"Fate." The Concise Oxford Dictionary of Music. . Retrieved August 22, 2017 from Encyclopedia.com: http://www.encyclopedia.com/arts/dictionaries-thesauruses-pictures-and-press-releases/fate

fate

fateabate, ablate, aerate, ait, await, backdate, bait, bate, berate, castrate, collate, conflate, crate, create, cremate, date, deflate, dictate, dilate, distraite, donate, downstate, eight, elate, equate, estate, fate, fellate, fête, fixate, freight, frustrate, gait, gate, gestate, gradate, grate, great, gyrate, hate, hydrate, inflate, innate, interrelate, interstate, irate, Kate, Kuwait, lactate, late, locate, lustrate, mandate, mate, migrate, misdate, misstate, mistranslate, mutate, narrate, negate, notate, orate, ornate, Pate, placate, plate, prate, prorate, prostrate, pulsate, pupate, quadrate, rate, rotate, sate, sedate, serrate, short weight, skate, slate, spate, spectate, spruit, stagnate, state, straight, strait, Tate, tête-à-tête, Thwaite, translate, translocate, transmigrate, truncate, underrate, understate, underweight, update, uprate, upstate, up-to-date, vacate, vibrate, wait, weight

Cite this article
Pick a style below, and copy the text for your bibliography.

  • MLA
  • Chicago
  • APA

"fate." Oxford Dictionary of Rhymes. . Encyclopedia.com. 22 Aug. 2017 <http://www.encyclopedia.com>.

"fate." Oxford Dictionary of Rhymes. . Encyclopedia.com. (August 22, 2017). http://www.encyclopedia.com/humanities/dictionaries-thesauruses-pictures-and-press-releases/fate-0

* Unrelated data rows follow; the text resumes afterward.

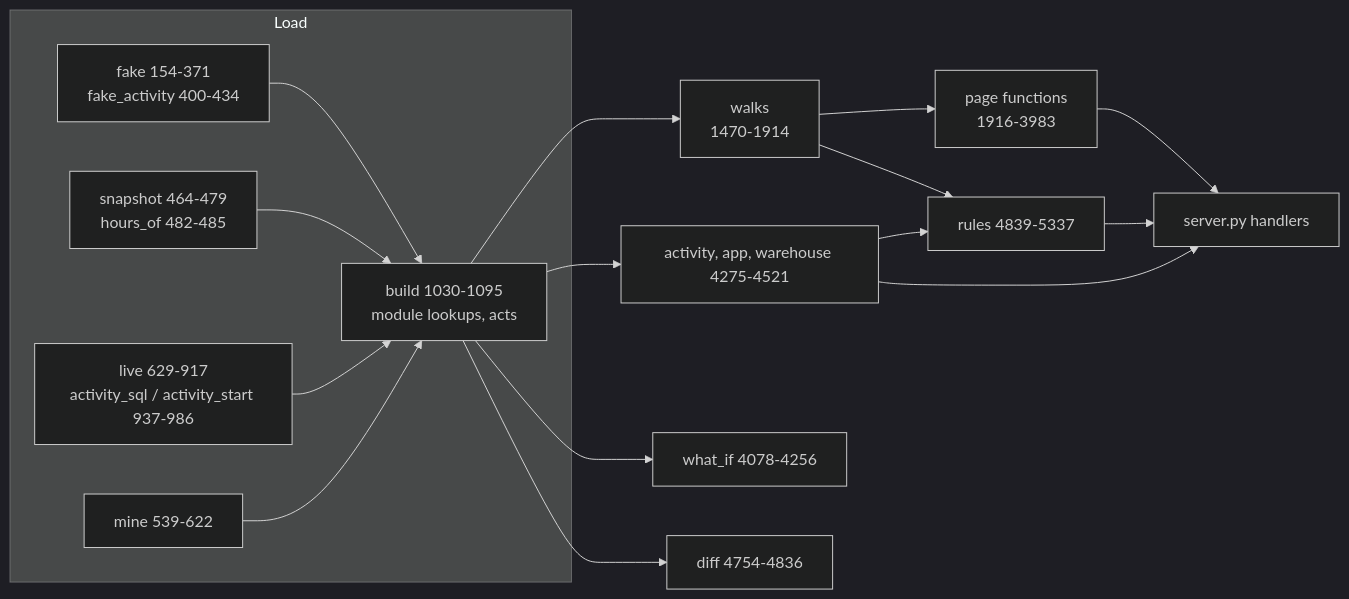
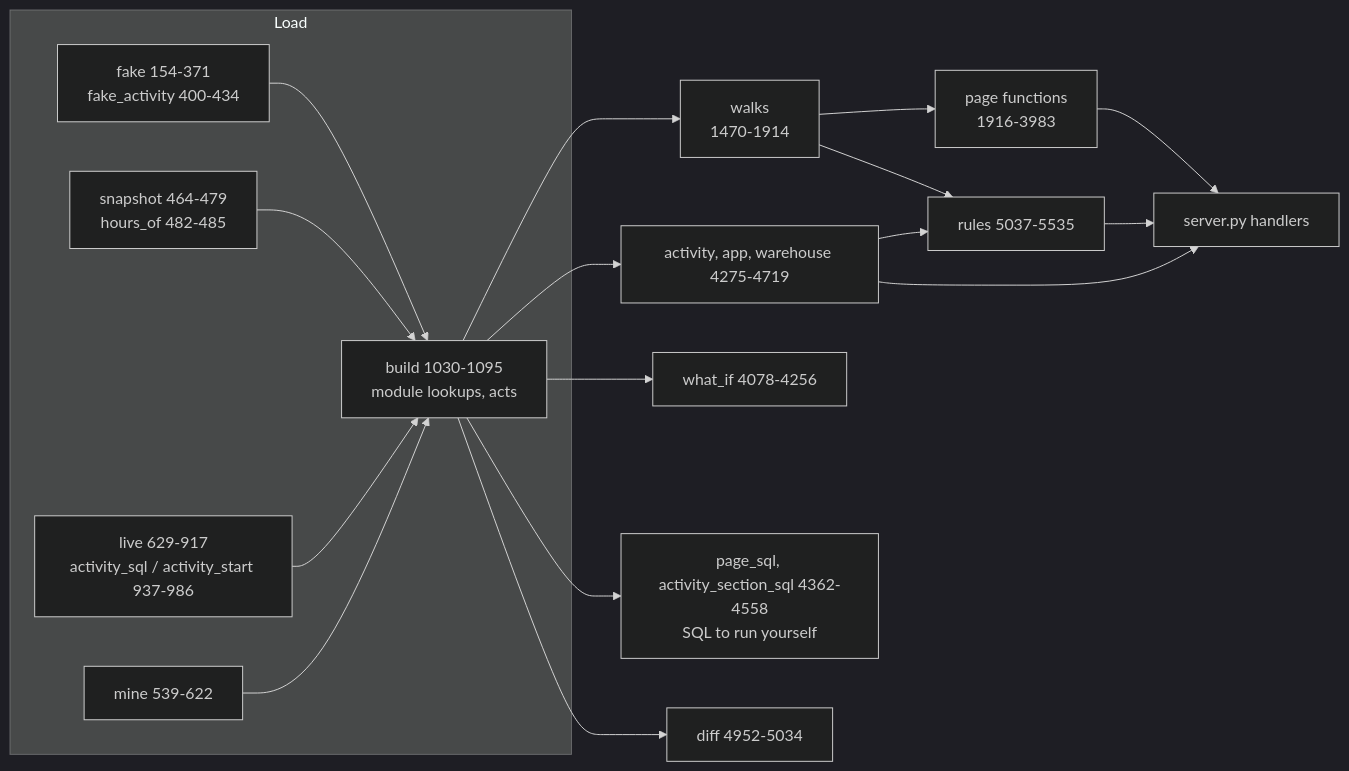
The first of 2 diagrams in snowflake-access-explorer-knowledge-graph/modules/access.md (darshanmeel/snowflake-access-explorer), drawn with Mermaid (dark theme) before and after one commit. The commit also changed other lines of this file and 62 other files, not shown here.

First line of the commit message:
Docs and knowledge graph for the SQL panel; section SQL leaves the app's own queries out like the tab

````diff
--- a/snowflake-access-explorer-knowledge-graph/modules/access.md
+++ b/snowflake-access-explorer-knowledge-graph/modules/access.md
@@ -6,19 +6,20 @@
 ```mermaid
 flowchart LR
   subgraph Load
     F[fake 154-371<br/>fake_activity 400-434] --> B
     SN[snapshot 464-479<br/>hours_of 482-485] --> B
     LV[live 629-917<br/>activity_sql / activity_start 937-986] --> B
     MI[mine 539-622] --> B
   end
   B[build 1030-1095<br/>module lookups, acts] --> W[walks<br/>1470-1914]
   W --> P[page functions<br/>1916-3983]
-  W --> R[rules 4839-5337]
-  B --> AC[activity, app, warehouse 4275-4521]
+  W --> R[rules 5037-5535]
+  B --> AC[activity, app, warehouse 4275-4719]
   AC --> R
   B --> WI[what_if 4078-4256]
-  B --> DF[diff 4754-4836]
+  B --> PS[page_sql, activity_section_sql 4362-4558<br/>SQL to run yourself]
+  B --> DF[diff 4952-5034]
   P --> S[server.py handlers]
   AC --> S
   R --> S
 ```
````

"fate." Oxford Dictionary of Rhymes. . Retrieved August 22, 2017 from Encyclopedia.com: http://www.encyclopedia.com/humanities/dictionaries-thesauruses-pictures-and-press-releases/fate-0